Published 15 Jun 2016
Today the European Commission produced a proposal that will fail to protect EU citizens from exposure to endocrine disrupting chemicals (EDCs) linked to breast cancer.
The Commission’s proposed criteria for identifying EDCs are based on the World Health Organisation (WHO) definition of an EDC, without any reference to potency: “exogenous compounds or mixtures that alter function(s) of the endocrine system and consequently cause adverse effects in an intact organism, or its progeny, or (sub)populations”. This definition is used by the majority of scientists and we support its adoption as part of EDC criteria - so far, so good.
However, the Commission has adopted only part of the WHO definition by stating that substances must be shown to have an adverse effect on human health. This means that a chemical which is known to have an adverse effect on wildlife, but for which research has not yet been undertaken to show its impact on humans, will slip through regulations. The burden of proof should be on industry to show that the chemicals they use are safe.
The proposed criteria also neglect the additional WHO definition for “potential endocrine disruptors”. Using only the definition for confirmed EDCs does not reflect the state of the science and would exclude all substances that need to be further investigated to determine whether they are EDCs or not.
The world’s leading scientific report on the State of the Science of EDCs 2012, published by the World Health Organisation and United Nations Environment Programme, highlights the global threat to human health and ecosystems from exposure to endocrine disrupting chemicals. Therefore, we need to be able to distinguish between scientifically verified and potential endocrine disrupting chemicals and monitor these until more evidence can establish their true status.

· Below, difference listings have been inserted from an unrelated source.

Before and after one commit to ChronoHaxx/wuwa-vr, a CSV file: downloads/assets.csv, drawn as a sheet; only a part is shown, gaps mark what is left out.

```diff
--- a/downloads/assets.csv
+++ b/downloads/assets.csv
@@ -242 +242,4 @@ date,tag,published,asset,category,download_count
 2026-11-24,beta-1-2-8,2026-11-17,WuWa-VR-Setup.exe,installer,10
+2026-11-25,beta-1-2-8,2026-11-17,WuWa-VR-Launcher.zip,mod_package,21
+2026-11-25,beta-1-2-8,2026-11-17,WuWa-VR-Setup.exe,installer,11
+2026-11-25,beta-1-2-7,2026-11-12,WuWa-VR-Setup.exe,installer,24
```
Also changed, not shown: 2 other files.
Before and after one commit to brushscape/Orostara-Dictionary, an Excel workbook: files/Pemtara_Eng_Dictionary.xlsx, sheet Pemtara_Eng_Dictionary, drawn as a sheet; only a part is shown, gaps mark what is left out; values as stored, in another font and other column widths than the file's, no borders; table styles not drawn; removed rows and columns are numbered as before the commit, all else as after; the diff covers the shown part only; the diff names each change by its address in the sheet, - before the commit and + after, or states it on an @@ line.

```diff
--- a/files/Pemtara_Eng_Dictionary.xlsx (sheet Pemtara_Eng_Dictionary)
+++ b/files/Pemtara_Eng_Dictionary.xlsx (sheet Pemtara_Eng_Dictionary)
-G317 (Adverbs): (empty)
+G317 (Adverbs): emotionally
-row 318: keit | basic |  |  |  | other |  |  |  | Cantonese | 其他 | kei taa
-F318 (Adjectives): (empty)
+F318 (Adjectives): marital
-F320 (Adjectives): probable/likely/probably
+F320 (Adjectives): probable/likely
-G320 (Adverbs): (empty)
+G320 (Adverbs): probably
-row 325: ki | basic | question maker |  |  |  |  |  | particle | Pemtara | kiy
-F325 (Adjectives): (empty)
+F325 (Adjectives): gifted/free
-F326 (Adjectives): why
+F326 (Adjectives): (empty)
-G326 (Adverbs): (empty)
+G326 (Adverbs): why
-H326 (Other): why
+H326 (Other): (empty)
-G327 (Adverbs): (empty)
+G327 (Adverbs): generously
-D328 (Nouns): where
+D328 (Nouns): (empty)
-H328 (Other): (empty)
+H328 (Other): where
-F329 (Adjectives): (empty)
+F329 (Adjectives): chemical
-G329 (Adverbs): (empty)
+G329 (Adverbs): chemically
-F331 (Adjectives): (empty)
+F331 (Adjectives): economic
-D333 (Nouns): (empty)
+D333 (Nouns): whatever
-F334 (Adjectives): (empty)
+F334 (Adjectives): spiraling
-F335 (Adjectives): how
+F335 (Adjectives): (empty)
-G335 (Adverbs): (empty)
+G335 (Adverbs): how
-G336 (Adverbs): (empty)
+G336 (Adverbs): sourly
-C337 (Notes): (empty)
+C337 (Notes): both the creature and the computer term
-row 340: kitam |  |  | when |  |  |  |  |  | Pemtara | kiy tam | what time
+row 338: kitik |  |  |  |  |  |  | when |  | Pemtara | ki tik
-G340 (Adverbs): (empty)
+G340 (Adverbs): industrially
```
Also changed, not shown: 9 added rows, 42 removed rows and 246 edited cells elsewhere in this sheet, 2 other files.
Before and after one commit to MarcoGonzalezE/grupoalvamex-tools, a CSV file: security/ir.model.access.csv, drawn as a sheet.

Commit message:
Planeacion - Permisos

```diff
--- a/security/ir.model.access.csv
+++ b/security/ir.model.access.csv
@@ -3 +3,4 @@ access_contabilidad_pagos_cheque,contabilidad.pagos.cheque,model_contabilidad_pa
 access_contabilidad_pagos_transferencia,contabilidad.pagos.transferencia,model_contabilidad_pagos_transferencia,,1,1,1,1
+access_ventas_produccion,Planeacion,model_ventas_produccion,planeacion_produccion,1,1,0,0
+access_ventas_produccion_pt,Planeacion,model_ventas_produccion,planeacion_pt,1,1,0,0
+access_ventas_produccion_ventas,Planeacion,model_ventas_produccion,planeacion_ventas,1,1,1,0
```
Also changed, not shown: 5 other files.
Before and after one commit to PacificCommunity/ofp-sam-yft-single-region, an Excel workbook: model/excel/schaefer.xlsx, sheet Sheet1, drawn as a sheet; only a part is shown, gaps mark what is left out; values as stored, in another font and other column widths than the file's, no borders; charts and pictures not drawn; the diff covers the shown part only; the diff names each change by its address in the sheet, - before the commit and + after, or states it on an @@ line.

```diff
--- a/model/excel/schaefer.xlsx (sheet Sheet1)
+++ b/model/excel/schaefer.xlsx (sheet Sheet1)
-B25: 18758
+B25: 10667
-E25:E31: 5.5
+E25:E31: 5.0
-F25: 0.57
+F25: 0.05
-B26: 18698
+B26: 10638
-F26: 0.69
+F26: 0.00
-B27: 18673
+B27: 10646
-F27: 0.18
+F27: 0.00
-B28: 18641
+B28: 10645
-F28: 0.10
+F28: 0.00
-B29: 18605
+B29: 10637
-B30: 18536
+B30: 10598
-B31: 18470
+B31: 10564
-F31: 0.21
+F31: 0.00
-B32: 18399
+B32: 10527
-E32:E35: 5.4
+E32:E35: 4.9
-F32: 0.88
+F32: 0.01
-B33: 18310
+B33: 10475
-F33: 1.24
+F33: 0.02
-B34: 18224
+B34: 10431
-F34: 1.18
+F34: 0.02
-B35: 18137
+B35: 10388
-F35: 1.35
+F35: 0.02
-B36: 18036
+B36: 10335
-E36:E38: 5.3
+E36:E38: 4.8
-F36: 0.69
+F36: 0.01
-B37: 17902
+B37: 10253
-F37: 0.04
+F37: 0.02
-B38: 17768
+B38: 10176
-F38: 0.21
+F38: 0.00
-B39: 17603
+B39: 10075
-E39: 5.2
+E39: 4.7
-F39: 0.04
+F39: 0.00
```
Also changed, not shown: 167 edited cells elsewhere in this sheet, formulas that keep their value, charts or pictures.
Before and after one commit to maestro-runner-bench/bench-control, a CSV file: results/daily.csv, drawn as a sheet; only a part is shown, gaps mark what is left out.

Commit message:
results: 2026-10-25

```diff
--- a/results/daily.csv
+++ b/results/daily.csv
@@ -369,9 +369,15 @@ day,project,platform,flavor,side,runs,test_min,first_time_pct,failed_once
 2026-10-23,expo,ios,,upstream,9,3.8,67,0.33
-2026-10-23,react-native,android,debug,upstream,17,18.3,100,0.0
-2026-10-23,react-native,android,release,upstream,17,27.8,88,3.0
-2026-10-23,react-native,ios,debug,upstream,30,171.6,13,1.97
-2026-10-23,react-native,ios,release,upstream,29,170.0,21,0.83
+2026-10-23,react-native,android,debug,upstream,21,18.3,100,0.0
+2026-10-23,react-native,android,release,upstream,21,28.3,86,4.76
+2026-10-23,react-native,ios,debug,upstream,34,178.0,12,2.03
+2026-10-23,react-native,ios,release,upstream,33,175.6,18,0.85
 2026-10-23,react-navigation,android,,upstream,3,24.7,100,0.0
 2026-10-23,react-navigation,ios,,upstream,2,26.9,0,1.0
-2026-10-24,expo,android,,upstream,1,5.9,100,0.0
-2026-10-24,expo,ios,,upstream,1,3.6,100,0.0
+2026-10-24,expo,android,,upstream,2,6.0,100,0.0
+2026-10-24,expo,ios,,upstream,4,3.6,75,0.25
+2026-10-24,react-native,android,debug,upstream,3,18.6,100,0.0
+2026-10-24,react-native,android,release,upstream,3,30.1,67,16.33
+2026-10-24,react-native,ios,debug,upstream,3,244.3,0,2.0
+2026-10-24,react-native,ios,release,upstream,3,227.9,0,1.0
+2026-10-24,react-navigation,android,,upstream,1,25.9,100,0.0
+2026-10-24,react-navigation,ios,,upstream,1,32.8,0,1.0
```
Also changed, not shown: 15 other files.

European regulations on pesticides and biocides require the European Commission to establish scientific EDC criteria, which will also likely be applied to cosmetics and industrial chemicals regulations. EDCs are thought to be linked to numerous health problems, including an increased risk of breast cancer, and we are exposed to many known or suspected EDCs every day. Defining criteria for identifying them is the first step to ensuring EDCs are properly regulated and removed from products.
Despite the hard work and dedication of campaigners across the EU, today’s decision represents a missed opportunity to establish the best regulatory system for reducing our exposures to hormone disrupting chemicals, and helping prevent breast cancer and other hormone-related illnesses.
The draft criteria must now be agreed by the European Council and the European Parliament. We will be campaigning for them to respect the precautionary principle and put the health of EU citizens first by rejecting the proposed criteria as it stands.
 UNEP and WHO (2013): State of the science of endocrine disrupting chemicals 2012 (editors: A. Bergman, J.J. Heindel, S. Jobling, K.A. Kidd and R.T. Zoeller).